So, here I am today realizing just how ignorant I was and envious of those moms who know right away that homeschooling is right for their gifted child. I wish I knew and I often wonder what could have been. To avoid becoming a cautionary tale like my son was becoming, I would urge parents of gifted children to strongly read the definition of what gifted is and heed the words at the end:
Giftedness is asynchronous development in which advanced cognitive abilities and heightened sensitivity combine to create inner experiences and awareness that are qualitatively different from the norm. This asynchrony increases with higher intellectual capacity. The uniqueness of the gifted renders them particularly vulnerable and requires modifications in parenting, teaching and counseling in order for them to develop optimally. (Columbus Group, 1991)
Let us break this down so we can really understand what gifted is. There is a strong emphasis on the word asynchrony which is the key to understanding the unique nature of what gifted children are like.

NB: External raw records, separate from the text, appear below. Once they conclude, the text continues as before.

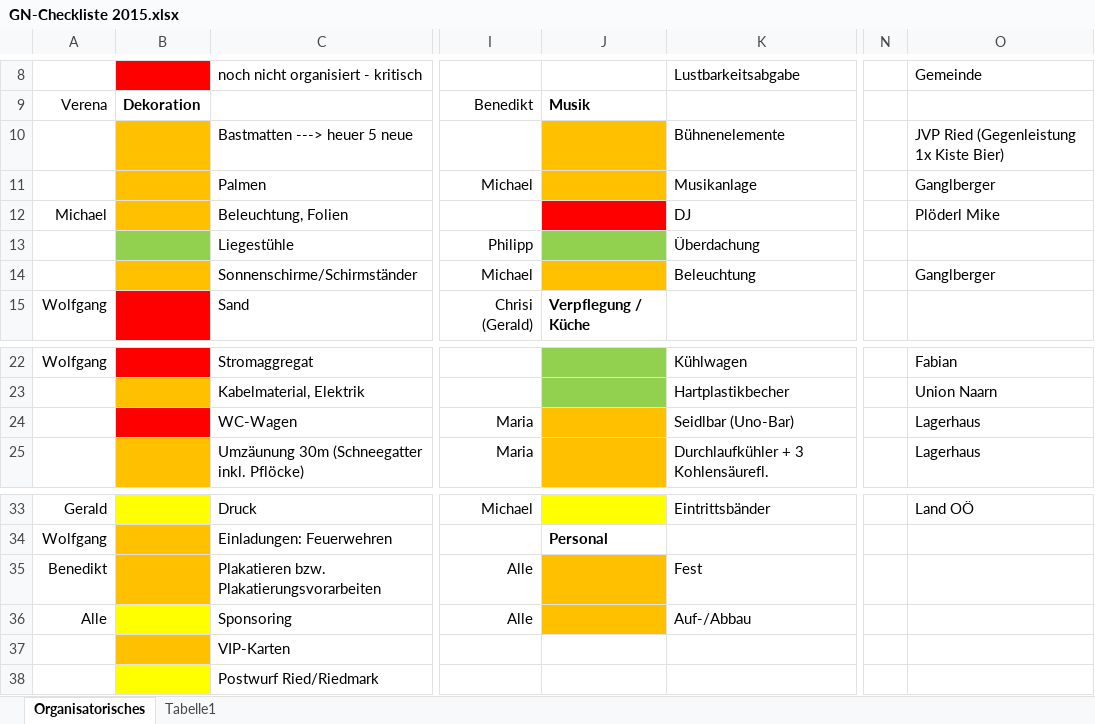
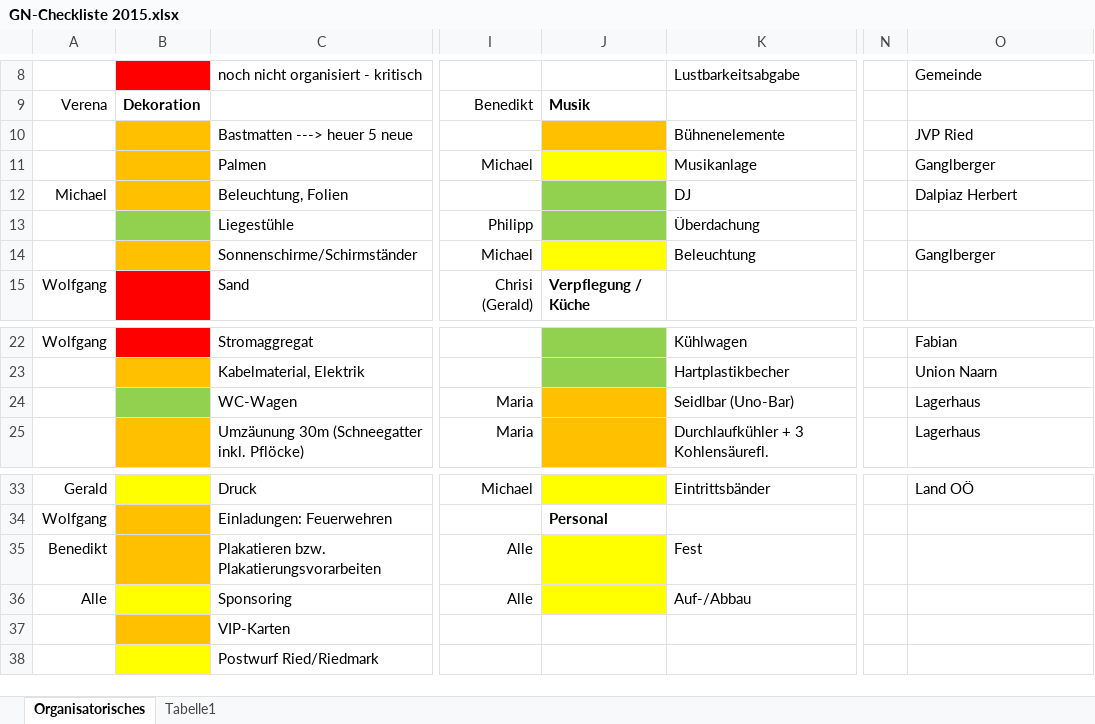
Before and after one commit to Balestrano/glarea-nox, an Excel workbook: 2015/GN-Checkliste 2015.xlsx, sheet Organisatorisches, drawn as a sheet; only a part is shown, gaps mark what is left out; values as stored, in another font and other column widths than the file's, no borders; the diff names each change by its address in the sheet, - before the commit and + after, or states it on an @@ line.

```diff
--- a/2015/GN-Checkliste 2015.xlsx (sheet Organisatorisches)
+++ b/2015/GN-Checkliste 2015.xlsx (sheet Organisatorisches)
-O10: JVP Ried (Gegenleistung 1x Kiste Bier)
+O10: JVP Ried
-J11 fill: #FFC000
+J11 fill: #FFFF00
-J12 fill: #FF0000
+J12 fill: #92D050
-O12: Plöderl Mike
+O12: Dalpiaz Herbert
-J14 fill: #FFC000
+J14 fill: #FFFF00
-B24 fill: #FF0000
+B24 fill: #92D050
-J35:J36 fill: #FFC000
+J35:J36 fill: #FFFF00
```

Asynchronous development is one of the most challenging and confusing parts of the gifted child. Gifted children develop unevenly across various domains, in different areas and at different rates with no constant regularity. Asynchrony is essentially disequilibrium. A child may be chronologically 8 with a scientific and mathematical mind equivalent to that of a college student; the writing skills of a 7 year old; athletic abilities of a 5 year old and the social emotional range of a toddler to 13 year old. Gifted children are many ages at once and it can be confusing for the child, parent and teacher. Along with the joys of asynchrony, there are overexcitabilities that create an additional layer of intensity in the home and elsewhere. Gifted children are highly sensitive and extremely intense in their range of emotions, interests and abilities. The greater the level of advanced intellectual development a child espouses as compared to his physical development, the more challenging an experience navigating though social life and school can be. This is where the modification in parenting and teaching really come in to play. This is also why alternative educational options like homeschooling/unschooling work so well for highly asynchronous gifted children. When a child has disparate abilities, a traditional one sized fits all curriculum approach will likely not work well. Not only is the curriculum likely to be a mismatch for an exceptionally gifted child, but the ability to find a true intellectual peer is also going to prove difficult in a traditional school classroom.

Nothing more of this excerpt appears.